Industry experts and aviation buffs across the globe recognize the American-made SR-71 “Blackbird” as the fastest airframe to ever fly the skies. Despite being introduced more than five decades ago, the infamous airframe remains unmatched in pace to this day.
However, before the SR-71 hit the production line, the A-12 Oxcart spy plane represented the quickest jet in the skies. Like its successor, the A-12 was developed by Lockheed Martin’s legendary Skunk Works.
Made for the use by the Central Intelligence Agency (CIA), the reconnaissance aircraft was designed to successfully spy on the Soviet Union while avoiding the country’s air defenses. Under the CIA’s “Project Oxcart,” highly classified plans to create the A-12 aimed to replace the U-2 spy plane.
Perhaps the most influential military aircraft designer in the 20thcentury, Clarence “Kelly” Johnson’s Skunk Works team was responsible for both the A-12 and its U-2 predecessor. In 1960, Soviet Air Defense Forces managed to shoot down a U-2 spy plane while it conducted aerial reconnaissance deep inside USSR territory.
At this time, American engineers realized the necessity to design an airframe capable of surpassing enemy detection and anti-aircraft fire. Under Project Gusto, the A-12’s designs were nicknamed “Archangel” as a nod to the U-2 program which had been dubbed “Angel.”
A-12: Specs and capabilities
The making of the A-12 was truly Lockheed’s first go at a “stealth” airframe.
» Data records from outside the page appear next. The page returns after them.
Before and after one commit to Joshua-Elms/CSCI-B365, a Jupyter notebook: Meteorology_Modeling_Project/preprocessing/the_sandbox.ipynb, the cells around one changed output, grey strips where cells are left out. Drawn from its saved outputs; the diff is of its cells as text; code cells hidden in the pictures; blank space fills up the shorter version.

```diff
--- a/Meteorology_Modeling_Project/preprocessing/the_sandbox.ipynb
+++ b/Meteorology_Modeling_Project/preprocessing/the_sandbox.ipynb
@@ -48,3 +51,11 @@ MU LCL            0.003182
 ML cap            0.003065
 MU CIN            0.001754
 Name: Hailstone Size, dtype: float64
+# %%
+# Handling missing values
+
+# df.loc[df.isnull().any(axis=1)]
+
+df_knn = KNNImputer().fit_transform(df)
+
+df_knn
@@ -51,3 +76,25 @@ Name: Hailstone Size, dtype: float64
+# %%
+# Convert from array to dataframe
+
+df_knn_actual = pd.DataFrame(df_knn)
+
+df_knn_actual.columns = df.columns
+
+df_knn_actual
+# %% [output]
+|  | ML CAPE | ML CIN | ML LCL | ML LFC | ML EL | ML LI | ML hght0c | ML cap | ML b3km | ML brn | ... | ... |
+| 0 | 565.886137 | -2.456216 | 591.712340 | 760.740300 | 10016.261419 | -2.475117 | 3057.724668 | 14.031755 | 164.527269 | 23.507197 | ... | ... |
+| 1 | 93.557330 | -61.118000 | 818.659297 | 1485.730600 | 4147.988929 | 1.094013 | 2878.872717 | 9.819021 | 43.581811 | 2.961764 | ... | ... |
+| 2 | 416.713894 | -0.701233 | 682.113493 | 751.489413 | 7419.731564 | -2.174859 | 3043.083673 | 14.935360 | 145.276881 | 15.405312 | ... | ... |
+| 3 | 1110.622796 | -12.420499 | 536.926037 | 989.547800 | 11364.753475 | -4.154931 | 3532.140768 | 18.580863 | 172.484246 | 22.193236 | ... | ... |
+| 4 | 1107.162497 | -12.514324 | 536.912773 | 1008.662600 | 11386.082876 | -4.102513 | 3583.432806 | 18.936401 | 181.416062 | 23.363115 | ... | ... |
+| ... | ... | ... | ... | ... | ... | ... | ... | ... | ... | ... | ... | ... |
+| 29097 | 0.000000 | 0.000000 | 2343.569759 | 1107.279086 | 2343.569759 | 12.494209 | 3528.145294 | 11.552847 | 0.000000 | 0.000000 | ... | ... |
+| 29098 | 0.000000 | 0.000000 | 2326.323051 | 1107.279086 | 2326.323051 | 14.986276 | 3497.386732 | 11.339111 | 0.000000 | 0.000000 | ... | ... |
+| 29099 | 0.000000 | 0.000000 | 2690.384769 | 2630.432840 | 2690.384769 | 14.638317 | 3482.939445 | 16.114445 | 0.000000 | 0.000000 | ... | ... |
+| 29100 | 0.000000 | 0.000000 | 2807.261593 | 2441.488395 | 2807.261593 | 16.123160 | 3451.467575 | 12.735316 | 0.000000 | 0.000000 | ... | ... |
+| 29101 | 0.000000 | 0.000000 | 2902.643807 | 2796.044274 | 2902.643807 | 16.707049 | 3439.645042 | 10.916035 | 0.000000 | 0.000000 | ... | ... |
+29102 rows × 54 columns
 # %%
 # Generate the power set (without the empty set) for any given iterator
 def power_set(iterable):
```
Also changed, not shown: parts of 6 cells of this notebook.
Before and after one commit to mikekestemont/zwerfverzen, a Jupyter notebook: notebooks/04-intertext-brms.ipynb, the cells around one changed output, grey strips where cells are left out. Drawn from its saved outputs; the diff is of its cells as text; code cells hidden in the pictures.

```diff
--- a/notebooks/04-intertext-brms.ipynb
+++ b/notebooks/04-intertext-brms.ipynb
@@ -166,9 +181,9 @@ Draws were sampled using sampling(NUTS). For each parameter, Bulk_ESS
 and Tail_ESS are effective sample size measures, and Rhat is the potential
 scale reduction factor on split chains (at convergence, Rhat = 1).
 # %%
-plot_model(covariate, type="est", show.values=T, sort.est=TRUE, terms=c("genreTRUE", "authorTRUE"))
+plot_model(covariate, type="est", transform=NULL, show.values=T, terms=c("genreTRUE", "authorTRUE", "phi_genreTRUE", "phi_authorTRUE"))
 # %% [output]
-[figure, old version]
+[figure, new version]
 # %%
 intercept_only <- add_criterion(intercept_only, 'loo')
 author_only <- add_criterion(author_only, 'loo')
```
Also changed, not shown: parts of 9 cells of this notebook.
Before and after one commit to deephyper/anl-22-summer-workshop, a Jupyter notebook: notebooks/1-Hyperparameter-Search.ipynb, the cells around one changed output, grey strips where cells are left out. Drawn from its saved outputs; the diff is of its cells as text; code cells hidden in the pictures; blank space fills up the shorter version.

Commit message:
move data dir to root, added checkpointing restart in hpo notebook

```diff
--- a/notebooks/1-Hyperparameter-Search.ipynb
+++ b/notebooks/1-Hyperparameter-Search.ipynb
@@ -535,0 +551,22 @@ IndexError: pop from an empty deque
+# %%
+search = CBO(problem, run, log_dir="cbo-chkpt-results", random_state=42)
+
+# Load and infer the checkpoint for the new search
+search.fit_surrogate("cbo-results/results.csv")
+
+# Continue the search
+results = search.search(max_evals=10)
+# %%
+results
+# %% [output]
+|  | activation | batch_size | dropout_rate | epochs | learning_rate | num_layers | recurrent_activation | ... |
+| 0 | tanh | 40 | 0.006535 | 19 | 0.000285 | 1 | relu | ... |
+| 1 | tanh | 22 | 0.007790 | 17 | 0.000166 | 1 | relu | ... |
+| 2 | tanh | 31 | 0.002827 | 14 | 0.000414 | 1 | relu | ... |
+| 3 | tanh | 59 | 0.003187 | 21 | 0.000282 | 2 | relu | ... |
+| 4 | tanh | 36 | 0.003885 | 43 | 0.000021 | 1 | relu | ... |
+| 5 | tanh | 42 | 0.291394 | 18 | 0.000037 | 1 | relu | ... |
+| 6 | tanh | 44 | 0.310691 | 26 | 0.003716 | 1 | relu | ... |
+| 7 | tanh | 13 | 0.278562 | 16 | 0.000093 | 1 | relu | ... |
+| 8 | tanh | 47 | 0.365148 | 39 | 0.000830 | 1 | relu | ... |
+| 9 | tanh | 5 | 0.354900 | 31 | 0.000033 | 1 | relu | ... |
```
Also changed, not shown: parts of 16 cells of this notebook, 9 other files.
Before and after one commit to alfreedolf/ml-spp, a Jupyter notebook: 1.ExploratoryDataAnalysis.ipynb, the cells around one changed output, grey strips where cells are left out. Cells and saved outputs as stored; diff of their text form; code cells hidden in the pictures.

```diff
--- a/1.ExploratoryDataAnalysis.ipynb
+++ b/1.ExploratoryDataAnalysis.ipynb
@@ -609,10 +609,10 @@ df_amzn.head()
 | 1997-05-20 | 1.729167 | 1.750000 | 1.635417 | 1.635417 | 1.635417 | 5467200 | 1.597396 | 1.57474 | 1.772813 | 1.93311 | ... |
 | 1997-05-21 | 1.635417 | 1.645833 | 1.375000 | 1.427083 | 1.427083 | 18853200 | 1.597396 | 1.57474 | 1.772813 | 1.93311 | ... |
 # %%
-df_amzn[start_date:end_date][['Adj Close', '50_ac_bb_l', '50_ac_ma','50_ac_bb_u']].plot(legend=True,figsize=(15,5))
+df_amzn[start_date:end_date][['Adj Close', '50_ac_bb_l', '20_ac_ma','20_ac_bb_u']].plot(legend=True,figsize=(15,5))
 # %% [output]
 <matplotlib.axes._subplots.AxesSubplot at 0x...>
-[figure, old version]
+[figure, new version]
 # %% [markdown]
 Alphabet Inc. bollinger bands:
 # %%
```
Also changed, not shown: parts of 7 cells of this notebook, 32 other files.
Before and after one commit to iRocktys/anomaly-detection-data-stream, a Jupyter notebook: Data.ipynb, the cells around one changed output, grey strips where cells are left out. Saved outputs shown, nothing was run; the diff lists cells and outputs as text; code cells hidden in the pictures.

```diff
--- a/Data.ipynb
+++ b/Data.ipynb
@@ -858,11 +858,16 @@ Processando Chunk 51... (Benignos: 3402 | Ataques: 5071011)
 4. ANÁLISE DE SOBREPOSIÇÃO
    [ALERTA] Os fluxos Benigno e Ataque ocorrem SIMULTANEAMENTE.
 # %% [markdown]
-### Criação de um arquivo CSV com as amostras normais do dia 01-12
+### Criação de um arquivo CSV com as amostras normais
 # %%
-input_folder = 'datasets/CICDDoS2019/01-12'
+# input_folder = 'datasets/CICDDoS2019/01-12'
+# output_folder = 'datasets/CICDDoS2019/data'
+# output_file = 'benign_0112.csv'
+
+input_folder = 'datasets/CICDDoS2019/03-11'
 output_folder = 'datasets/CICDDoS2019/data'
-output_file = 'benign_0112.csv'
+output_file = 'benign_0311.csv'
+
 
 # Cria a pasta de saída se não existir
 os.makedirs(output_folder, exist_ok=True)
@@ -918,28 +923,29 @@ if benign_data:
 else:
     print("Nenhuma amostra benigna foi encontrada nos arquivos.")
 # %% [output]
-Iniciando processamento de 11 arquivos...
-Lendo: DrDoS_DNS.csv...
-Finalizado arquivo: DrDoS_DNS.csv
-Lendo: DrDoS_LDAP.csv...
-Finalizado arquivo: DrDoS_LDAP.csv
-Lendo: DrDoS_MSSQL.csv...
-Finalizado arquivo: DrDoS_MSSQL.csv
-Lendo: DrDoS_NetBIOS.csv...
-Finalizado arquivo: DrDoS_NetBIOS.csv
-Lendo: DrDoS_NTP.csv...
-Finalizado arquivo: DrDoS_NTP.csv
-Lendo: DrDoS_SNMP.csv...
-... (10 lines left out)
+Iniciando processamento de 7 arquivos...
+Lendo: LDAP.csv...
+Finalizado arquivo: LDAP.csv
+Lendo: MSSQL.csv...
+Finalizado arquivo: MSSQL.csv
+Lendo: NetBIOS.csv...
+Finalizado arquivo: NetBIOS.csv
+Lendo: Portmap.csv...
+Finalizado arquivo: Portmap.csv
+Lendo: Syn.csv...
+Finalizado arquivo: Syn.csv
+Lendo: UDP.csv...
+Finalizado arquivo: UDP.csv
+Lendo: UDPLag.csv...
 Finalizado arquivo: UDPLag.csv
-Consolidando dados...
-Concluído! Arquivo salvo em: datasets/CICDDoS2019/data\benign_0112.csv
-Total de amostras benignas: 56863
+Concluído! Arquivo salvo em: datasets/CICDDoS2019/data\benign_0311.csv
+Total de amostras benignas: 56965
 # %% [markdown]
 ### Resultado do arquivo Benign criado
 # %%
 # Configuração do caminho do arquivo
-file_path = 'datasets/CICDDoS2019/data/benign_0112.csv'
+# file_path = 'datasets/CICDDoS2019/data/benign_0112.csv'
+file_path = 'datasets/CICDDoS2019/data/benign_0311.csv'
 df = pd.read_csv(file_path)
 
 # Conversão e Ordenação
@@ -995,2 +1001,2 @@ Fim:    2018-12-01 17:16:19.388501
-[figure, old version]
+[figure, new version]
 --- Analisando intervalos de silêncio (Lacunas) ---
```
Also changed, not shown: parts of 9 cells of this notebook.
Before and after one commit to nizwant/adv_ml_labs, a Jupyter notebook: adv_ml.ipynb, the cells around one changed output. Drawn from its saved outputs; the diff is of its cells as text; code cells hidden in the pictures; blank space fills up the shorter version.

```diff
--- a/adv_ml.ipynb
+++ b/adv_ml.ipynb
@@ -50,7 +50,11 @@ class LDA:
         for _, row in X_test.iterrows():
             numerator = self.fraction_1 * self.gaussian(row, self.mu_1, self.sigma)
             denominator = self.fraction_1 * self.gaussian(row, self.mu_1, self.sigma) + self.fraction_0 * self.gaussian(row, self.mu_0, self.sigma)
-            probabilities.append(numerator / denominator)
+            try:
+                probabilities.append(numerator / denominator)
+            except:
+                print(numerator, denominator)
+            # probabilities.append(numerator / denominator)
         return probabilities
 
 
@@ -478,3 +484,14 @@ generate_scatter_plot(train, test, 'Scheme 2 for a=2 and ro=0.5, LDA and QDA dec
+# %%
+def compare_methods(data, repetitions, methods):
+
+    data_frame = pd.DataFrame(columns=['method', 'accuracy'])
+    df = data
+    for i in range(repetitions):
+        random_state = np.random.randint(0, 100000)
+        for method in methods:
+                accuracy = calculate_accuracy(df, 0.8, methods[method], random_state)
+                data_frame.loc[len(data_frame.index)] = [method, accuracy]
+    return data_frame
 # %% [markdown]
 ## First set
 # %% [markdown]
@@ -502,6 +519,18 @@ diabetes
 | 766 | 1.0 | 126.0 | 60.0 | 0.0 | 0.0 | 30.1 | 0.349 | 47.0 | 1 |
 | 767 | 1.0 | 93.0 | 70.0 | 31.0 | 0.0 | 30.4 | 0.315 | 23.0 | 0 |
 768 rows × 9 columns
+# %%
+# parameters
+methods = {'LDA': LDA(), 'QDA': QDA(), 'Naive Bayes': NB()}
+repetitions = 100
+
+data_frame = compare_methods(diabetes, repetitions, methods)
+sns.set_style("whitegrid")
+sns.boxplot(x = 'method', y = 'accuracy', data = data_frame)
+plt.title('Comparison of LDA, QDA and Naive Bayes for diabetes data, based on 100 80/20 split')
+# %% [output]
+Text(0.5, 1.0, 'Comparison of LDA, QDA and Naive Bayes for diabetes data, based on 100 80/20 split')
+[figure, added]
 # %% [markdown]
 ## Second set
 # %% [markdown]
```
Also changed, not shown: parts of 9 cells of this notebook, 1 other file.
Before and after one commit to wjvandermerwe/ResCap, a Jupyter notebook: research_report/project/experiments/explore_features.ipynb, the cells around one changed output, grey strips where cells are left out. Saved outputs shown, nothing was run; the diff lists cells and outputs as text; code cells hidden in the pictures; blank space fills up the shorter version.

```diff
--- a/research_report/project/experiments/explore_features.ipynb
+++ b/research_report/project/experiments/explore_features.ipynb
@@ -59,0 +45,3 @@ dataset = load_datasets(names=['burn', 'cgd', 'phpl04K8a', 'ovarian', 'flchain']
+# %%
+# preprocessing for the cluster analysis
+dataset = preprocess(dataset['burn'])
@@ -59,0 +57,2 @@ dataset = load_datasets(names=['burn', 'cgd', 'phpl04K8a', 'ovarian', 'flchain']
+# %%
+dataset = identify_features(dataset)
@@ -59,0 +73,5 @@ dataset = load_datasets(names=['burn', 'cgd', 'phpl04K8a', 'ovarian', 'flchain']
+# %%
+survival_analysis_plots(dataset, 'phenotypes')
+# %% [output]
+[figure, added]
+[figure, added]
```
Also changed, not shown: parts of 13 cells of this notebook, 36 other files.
As such a modern airframe for the time that incorporated brand new technologies, Skunk Works engineers had to think even more outside of the box than they normally did. Since the A-12 could fly at speeds in excess of Mach 3.0 (three times the speed of sound), the exterior needed titanium, a metal that was able to withstand high temperatures while also being lighter than steel.
Why titanium was so important for the A-12
Detailed by the Aviation Geek Club, “Before the discovery of carbon-fiber-based building materials, titanium was the best choice available for the A-12 while it was being developed. Only about 85% of the manufactured A-12 was made from titanium, and the titanium was used mostly on components that were exposed to the highest temperatures. The other 15% of the aircraft was made from polymer composite materials.
The new radar-absorbing composite materials were in fact another improvement in RCS. They replaced the fillets and they were made from iron ferrite and silicon laminate, both combined with asbestos to absorb radar returns and make the aircraft stealthier.” During this time period, however, the Soviet Union was the largest manufacturer of titanium. Unbeknownst to the USSR, it actually sold the metal needed by American engineers to create some of the most impressive airframes to ever exist.
However formidable the A-12 was, the platform was ultimately relegated to retirement within six years of its first flight. The Air Force ordered the larger SR-71 variant of the A-12 by the late 1960’s and could not justify funding both programs. During its short time in service though, the A-12 did provide high-quality images over Cambodia, North Korea and Vietnam in an operation codenamed Black Shield.
Maya Carlin, a Senior Editor for 19FortyFive, is an analyst with the Center for Security Policy and a former Anna Sobol Levy Fellow at IDC Herzliya in Israel. She has by-lines in many publications, including The National Interest, Jerusalem Post, and Times of Israel. You can follow her on Twitter: @MayaCarlin.